By now anyone not living under a rock knows that on May 1, a Pakistani-born American citizen failed in his attempt to set off a car bomb in New York City's Times Square. The event set off a political and media fire storm, spreading fear in the land of the brave. The perpetrator was quickly apprehended and remains in custody. The bomb never went off.
Fast-forward ten days. In Jacksonville, Florida, an unknown perpetrator attempted to set off a combination pipe bomb and fire bomb at a Muslim mosque (see image above) during evening prayers. Only local news publicized the event, and the perpetrator remains at large. The bomb did go off, but the fire was quickly put out. Police released two security videos, hoping that someone might come forward to identify the bomber. So far, no results. The most likely motive appears to by the Jacksonville City Council's nomination of a Muslim, Parvez Ahmed, to the city's Human Rights Commission.
Two thoughts immediately suggest themselves. The first is this: when a Muslim attacks identifiably innocent American targets, it becomes national news. But when an American attacks identifiably innocent Muslim targets, on American soil, it is not worthy of notice or condemnation. This racist double standard is an abomination in a country whose founding principles include freedom of religion, and political tolerance. I'm sharply reminded of the attacks on black churches during the civil rights movement in the 1960s. Then, as now, self-righteous "patriots" were willing to take the lives of men, women and children to demonstrate the violent extent of their hatred.
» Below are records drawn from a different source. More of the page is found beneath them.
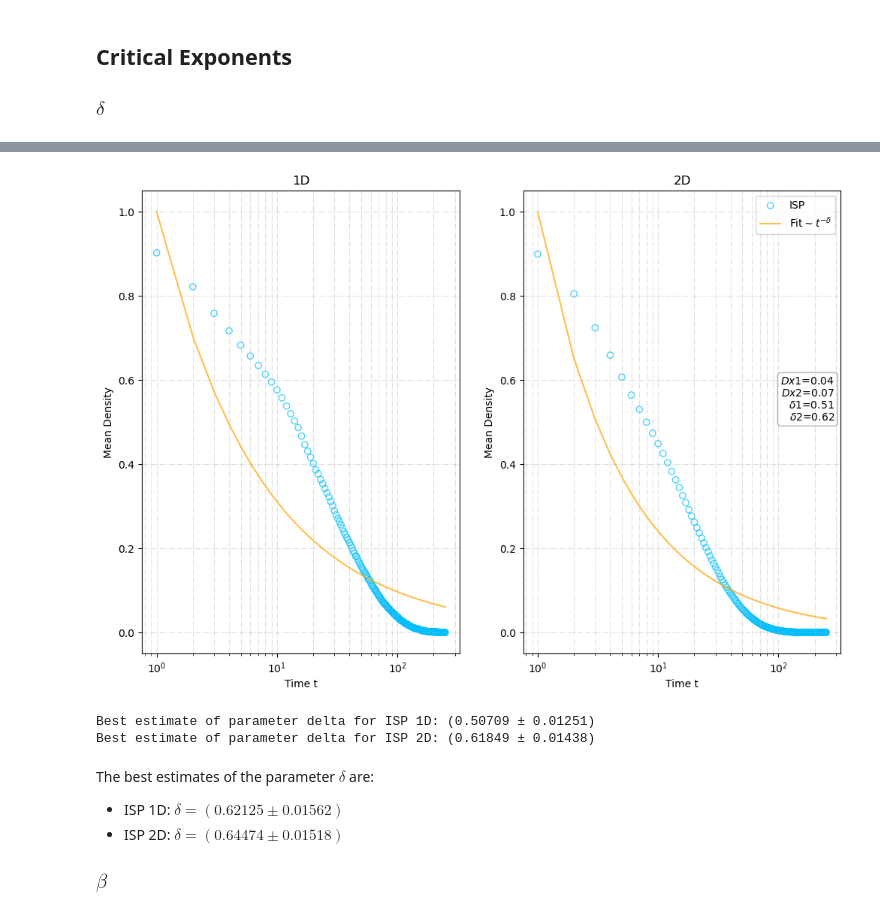
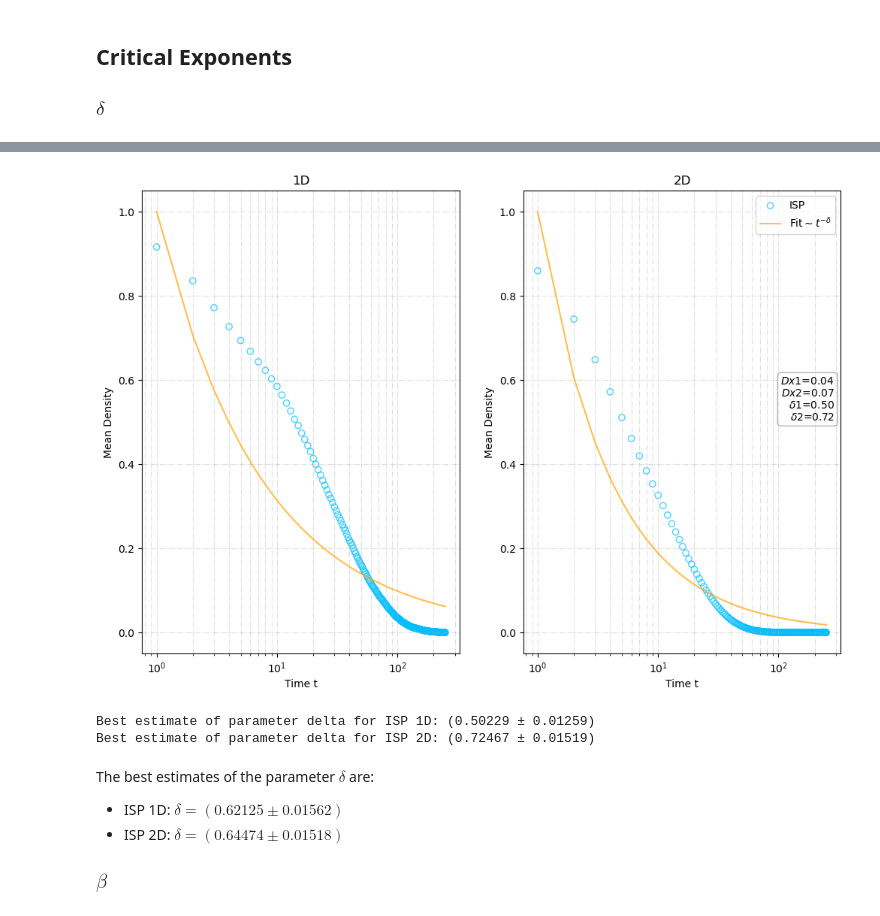
Before and after one commit to pietromalagoli/PCS, a Jupyter notebook: project.ipynb, the cells around one changed output, grey strips where cells are left out. Cells and saved outputs as stored; diff of their text form; code cells hidden in the pictures.

```diff
--- a/project.ipynb
+++ b/project.ipynb
@@ -583,22 +398,0 @@ ST: set#10
-# %%
-n_iter = 50     # number of iterations per set of parameters
-Pspan = np.linspace(0,0.4,15)     # set of probabiilty of invasion
-dim = 3
-models_DP = [m.DP1d,m.DP2d,m.DP3d]
-params_DP = [22, 500, 0.7, n_iter]      # [N, timesteps, Pdis, n_iter]
-fillings_DP3 = m.filling_fraction_DP(model=models_DP[dim-1],Pspan=Pspan,params=params_DP)
-models_ST = [m.lattice1,m.lattice2,m.lattice3]
-params_ST = [22, 500, par, n_iter, 1]
-fillings_ST3 = m.filling_fraction_ST(model=models_ST[dim-1],Pspan=Pspan,params=params_ST)
-
-plt.figure(figsize=(6,8))
-plt.plot(fillings_DP3[0,:],fillings_DP3[1,:],c='orange',label='Direct Percolation')
-plt.scatter(fillings_ST3[0,:],fillings_ST3[1,:],label='Stochastic Diffusion',facecolors='none', edgecolors='deepskyblue')
-plt.title(f'Filling fraction versus probability of invasion in {dim}D')
-plt.xlabel(r'Probability of Invasion / $D_{x}$')
-plt.ylabel('Filling fraction')
-plt.grid(True,which='both',alpha=0.7,linestyle='-.')
-m.add_par_box({'N': params_DP[0], 'time_steps': params_DP[1], 'Pdis': params_DP[2]})
-plt.savefig(f'plots/filling{dim}D.png')
-plt.legend()
-plt.show()
@@ -762,14 +424,14 @@ The attractor (x*,y*) is a stable spiral (negative discriminant -> damped oscill
 # %%
 dim = 1
 n_iter = 50     # number of iterations per set of parameters
-Pspan = np.linspace(0,0.05,1000)     # set of probabiilty of invasion
+Pspan = np.linspace(0,0.05,100)     # set of probabiilty of invasion
 N = 500
 time_steps = 250
 models_ST = [m.lattice1,m.lattice2]
-params_ST = [N, time_steps, par, n_iter, 1]
+params_ST = [N, time_steps, 0.001, par, n_iter, 1]
 fillings_ST1 = m.filling_fraction_ST(model=models_ST[dim-1],Pspan=Pspan,params=params_ST)
 
-plt.figure(figsize=(6,8))
+plt.figure(figsize=(12,8))
 plt.scatter(fillings_ST1[0,:],fillings_ST1[1,:],label='Stochastic Diffusion',facecolors='none', edgecolors='deepskyblue')
 plt.title(f'Filling fraction versus probability of invasion in {dim}D')
 plt.xlabel(r'Probability of Invasion / $D_{x}$')
@@ -819,7 +474,7 @@ Pspan = np.linspace(0,0.1,100)     # set of probabiilty of invasion
 N = 100
 time_steps = 250
 models_ST = [m.lattice1,m.lattice2]
-params_ST = [N, time_steps, par, n_iter, 1]
+params_ST = [N, time_steps, 0.001, par, n_iter, 1]
 fillings_ST2 = m.filling_fraction_ST(model=models_ST[dim-1],Pspan=Pspan,params=params_ST)
 
 plt.figure(figsize=(6,8))
@@ -925,9 +529,9 @@ max_workers = min(os.cpu_count() or 1,n_iter,8)
 dim = 1
 model = models[dim-1]
 local_par1 = par.copy()
-local_par1['Dx'] = DP_threshold1 #0.01341 # set the system at criticality
+local_par1['Dx'] = 0.04239 # set the system at criticality
 N1 = 500
-args = [(N1,time_steps,local_par1,2)]*n_iter
+args = [(N1,time_steps,0.001,local_par1,2)]*n_iter
 active_density_mat1 = np.zeros((n_iter,time_steps))
 with concurrent.futures.ProcessPoolExecutor(max_workers=max_workers) as exe:
     for i,res in enumerate(exe.map(model,args)):
@@ -937,9 +541,9 @@ mean_density1 = np.mean(active_density_mat1,axis=0)
 dim = 2
 model = models[dim-1]
 local_par2 = par.copy()
-local_par2['Dx'] = DP_threshold2 #0.0576 # set the system at criticality
+local_par2['Dx'] = 0.0677 # set the system at criticality
 N2 = 100
-args = [(N2,time_steps,local_par2,2)]*n_iter
+args = [(N2,time_steps,0.001,local_par2,2)]*n_iter
 active_density_mat2 = np.zeros((n_iter,time_steps))
 with concurrent.futures.ProcessPoolExecutor(max_workers=max_workers) as exe:
     for i,res in enumerate(exe.map(model,args)):
@@ -951,36 +555,36 @@ best_delta2, best_cov2 = curve_fit(f=Fdensity,xdata=np.arange(1,time_steps+1),yd
 best_error1 = np.sqrt(np.diag(best_cov1))   # compute standard deviation from covariance
 best_error2 = np.sqrt(np.diag(best_cov2))
 
 fig, ax = plt.subplots(1,2,figsize=(12,8))
 ax[0].scatter(np.arange(1,time_steps+1),mean_density1,alpha=0.7,facecolors='none', edgecolors='deepskyblue',label='ISP')
 ax[0].plot(np.arange(1,time_steps+1),Fdensity(np.arange(1,time_steps+1),best_delta1),c='orange',label=r'$Fit as t^{-\delta}$',alpha=0.7)
 ax[0].set_xlabel('Time t')
 ax[0].set_ylabel('Mean Density')
 ax[0].set_xscale('log')
 ax[0].set_title('1D')
 ax[0].grid(True,which='both',alpha=0.4,linestyle='-.')
 #m.add_par_box({'N': N1, 'time_steps': time_steps, r'$D^{c}_{x}$':local_par1['Dx'], r'$\delta$':best_delta1})
 
 ax[1].scatter(np.arange(1,time_steps+1),mean_density2,alpha=0.7,facecolors='none', edgecolors='deepskyblue',label='ISP')
 ax[1].plot(np.arange(1,time_steps+1),Fdensity(np.arange(1,time_steps+1),best_delta2),c='orange',label=r'$\text{Fit} \sim t^{-\delta}$',alpha=0.7)
 ax[1].set_xlabel('Time t')
 ax[1].set_ylabel('Mean Density')
 ax[1].set_xscale('log')
 ax[1].set_title('2D')
 ax[1].grid(True,which='both',alpha=0.4,linestyle='-.')
 m.add_par_box({r'$Dx2$':local_par2['Dx'], r'$\delta2$':best_delta2,
                r'$Dx1$':local_par1['Dx'], r'$\delta1$':best_delta1})
 
 plt.savefig('plots/delta.png')
 plt.legend(loc='upper right')
 plt.show()
 
 print(f"Best estimate of parameter delta for ISP 1D: ({float(best_delta1):.5f} ± {float(best_error1):.5f})")
 print(f"Best estimate of parameter delta for ISP 2D: ({float(best_delta2):.5f} ± {float(best_error2):.5f})")
 # %% [output]
-[figure, old version]
+[figure, new version]
-Best estimate of parameter delta for ISP 1D: (0.50709 ± 0.01251)
-Best estimate of parameter delta for ISP 2D: (0.61849 ± 0.01438)
+Best estimate of parameter delta for ISP 1D: (0.50229 ± 0.01259)
+Best estimate of parameter delta for ISP 2D: (0.72467 ± 0.01519)
 # %% [markdown]
 The best estimates of the parameter $\delta$ are:
 - ISP 1D: $\delta = (0.62125  \pm 0.01562)$
```
Also changed, not shown: parts of 28 cells of this notebook, 6 other files.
The other thought resonates from the cited article which elouently described the attack: the war on terrorism, like the war on drugs, is a con job. Terrorism is a tactic, practiced enthusiastically in all parts of the world, by people of all nationalities and religions. I don't adhere to any organized religion, yet I find it particularly repulsive that cowardly thugs target places of worship. Is there no tattered shred of respect remaining in us? For we all bear the responsibility for our culture's biases. If we don't speak out against racist vigilantes, then we are part of the problem. When you look deeply, whom do you see in the mirror?